## [Problem details]
Where the string "append" occurs in a line of the data below, that line should be copied.

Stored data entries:
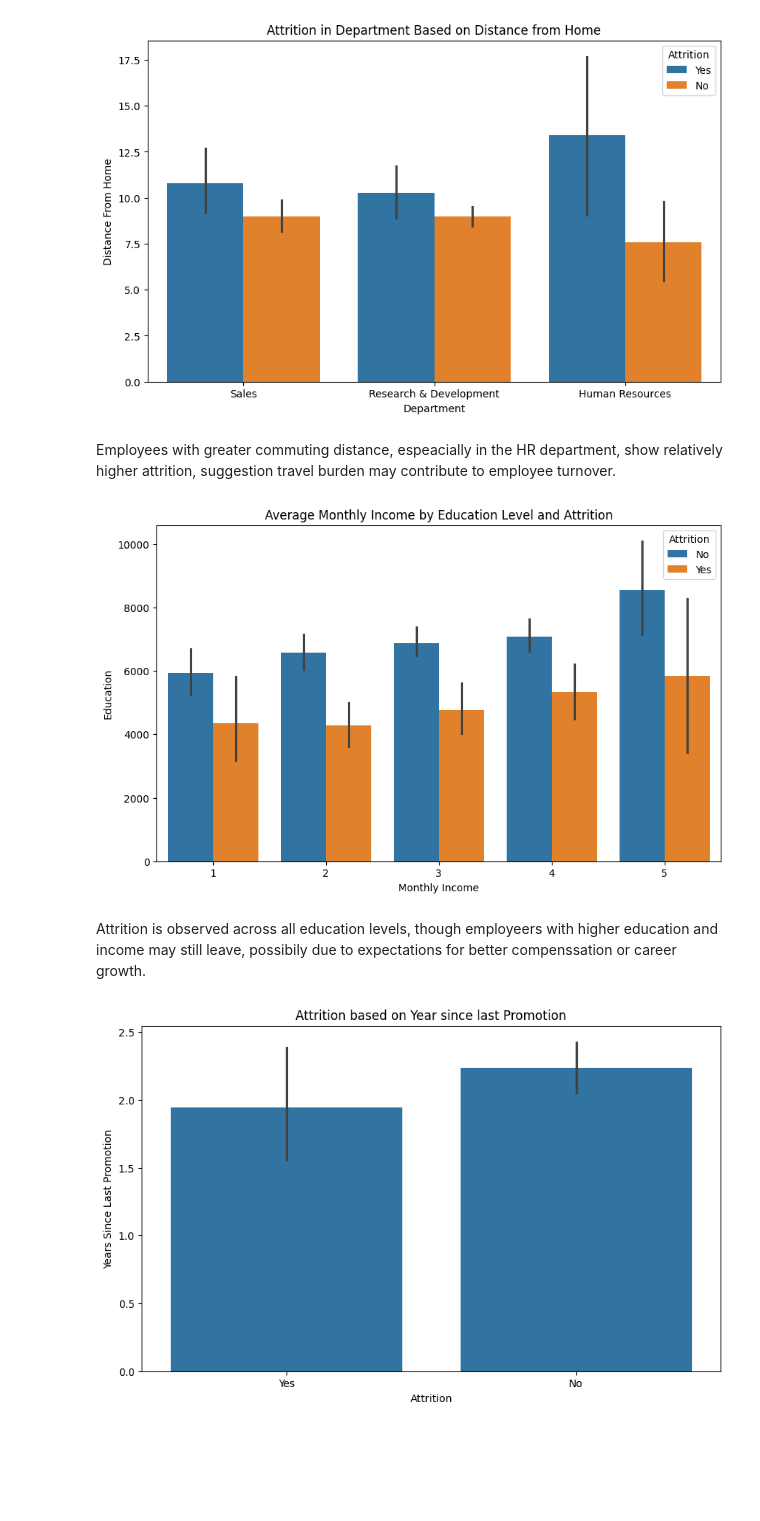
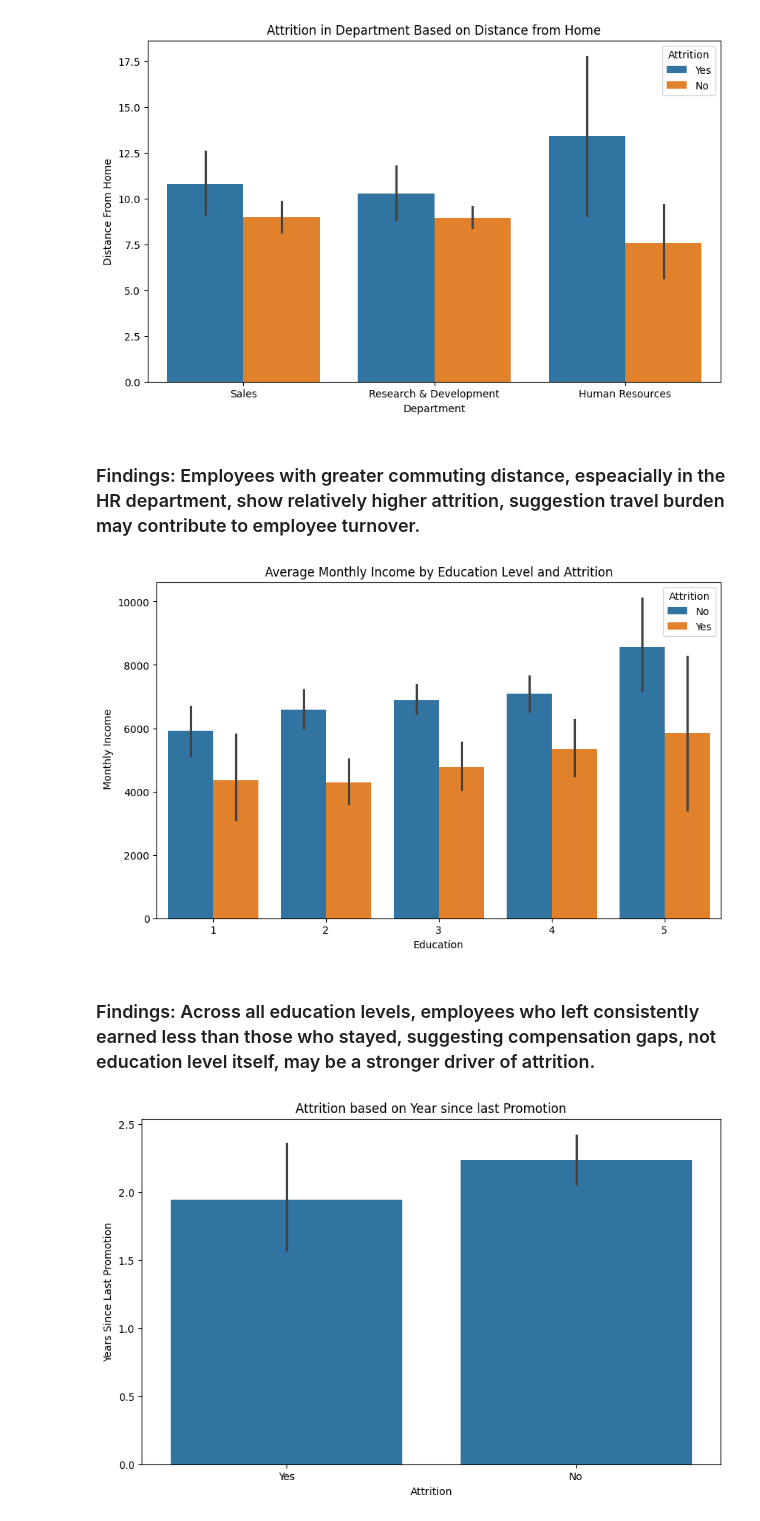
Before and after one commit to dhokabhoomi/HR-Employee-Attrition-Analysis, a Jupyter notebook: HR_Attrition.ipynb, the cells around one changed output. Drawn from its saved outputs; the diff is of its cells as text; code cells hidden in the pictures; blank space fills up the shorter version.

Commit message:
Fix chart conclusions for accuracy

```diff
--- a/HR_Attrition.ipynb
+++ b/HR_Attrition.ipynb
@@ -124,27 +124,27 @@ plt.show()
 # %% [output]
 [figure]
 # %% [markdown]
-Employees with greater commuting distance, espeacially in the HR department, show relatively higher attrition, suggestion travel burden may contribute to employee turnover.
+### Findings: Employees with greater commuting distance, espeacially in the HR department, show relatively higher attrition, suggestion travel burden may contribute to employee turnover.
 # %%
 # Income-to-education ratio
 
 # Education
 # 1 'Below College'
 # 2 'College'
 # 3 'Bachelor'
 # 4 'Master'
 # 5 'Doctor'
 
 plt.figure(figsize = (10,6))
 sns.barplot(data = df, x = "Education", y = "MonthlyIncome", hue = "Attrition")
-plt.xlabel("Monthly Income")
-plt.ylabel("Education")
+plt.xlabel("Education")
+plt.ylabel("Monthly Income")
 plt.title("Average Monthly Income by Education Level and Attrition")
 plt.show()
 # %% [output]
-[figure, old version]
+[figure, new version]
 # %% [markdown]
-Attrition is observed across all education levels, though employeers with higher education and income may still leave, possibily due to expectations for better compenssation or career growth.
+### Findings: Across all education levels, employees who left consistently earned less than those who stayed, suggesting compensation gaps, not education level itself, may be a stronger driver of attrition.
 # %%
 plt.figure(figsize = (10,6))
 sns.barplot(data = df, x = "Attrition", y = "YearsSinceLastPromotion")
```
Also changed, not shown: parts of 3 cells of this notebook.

...

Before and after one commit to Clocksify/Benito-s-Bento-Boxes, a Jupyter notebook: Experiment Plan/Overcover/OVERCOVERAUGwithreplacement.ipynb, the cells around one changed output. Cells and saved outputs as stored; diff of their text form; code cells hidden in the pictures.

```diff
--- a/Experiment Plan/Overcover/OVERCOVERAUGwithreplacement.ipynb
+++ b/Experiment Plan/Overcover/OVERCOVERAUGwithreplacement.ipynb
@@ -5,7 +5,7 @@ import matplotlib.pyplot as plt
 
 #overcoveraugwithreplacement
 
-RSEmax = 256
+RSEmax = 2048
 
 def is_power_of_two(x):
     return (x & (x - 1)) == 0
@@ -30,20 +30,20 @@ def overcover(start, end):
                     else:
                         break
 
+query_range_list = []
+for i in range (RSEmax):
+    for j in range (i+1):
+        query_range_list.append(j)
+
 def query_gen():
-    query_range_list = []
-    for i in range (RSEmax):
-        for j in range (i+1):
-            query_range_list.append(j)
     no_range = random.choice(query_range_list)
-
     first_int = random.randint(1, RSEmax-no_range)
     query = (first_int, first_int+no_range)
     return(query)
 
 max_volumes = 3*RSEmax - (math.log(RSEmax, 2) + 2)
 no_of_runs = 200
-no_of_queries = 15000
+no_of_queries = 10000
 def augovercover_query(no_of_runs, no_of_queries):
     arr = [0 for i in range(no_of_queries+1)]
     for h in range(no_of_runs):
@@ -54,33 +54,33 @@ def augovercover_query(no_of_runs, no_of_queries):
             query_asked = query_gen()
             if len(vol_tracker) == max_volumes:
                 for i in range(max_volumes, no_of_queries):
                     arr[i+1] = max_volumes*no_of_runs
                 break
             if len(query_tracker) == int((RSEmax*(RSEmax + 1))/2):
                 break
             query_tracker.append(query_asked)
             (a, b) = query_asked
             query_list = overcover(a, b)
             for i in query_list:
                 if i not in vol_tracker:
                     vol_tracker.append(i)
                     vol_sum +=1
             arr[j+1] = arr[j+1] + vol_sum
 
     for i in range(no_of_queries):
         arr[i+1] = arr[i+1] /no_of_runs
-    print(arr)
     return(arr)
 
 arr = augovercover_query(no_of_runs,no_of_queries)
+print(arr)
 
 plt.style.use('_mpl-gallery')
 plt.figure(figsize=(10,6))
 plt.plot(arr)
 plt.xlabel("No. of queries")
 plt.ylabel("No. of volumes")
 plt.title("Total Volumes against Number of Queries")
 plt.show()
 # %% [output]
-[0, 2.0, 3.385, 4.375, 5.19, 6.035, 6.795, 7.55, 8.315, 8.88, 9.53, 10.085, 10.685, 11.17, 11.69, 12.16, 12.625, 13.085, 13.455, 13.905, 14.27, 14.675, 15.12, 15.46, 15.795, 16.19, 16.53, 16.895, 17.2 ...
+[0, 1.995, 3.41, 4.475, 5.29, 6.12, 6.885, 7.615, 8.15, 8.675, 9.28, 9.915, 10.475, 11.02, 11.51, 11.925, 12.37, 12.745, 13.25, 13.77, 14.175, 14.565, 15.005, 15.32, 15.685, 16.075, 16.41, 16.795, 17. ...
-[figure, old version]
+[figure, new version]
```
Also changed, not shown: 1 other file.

## [Answer to this task]
+        query_range_list.append(j)
-            query_range_list.append(j)
             query_tracker.append(query_asked)
                     vol_tracker.append(i)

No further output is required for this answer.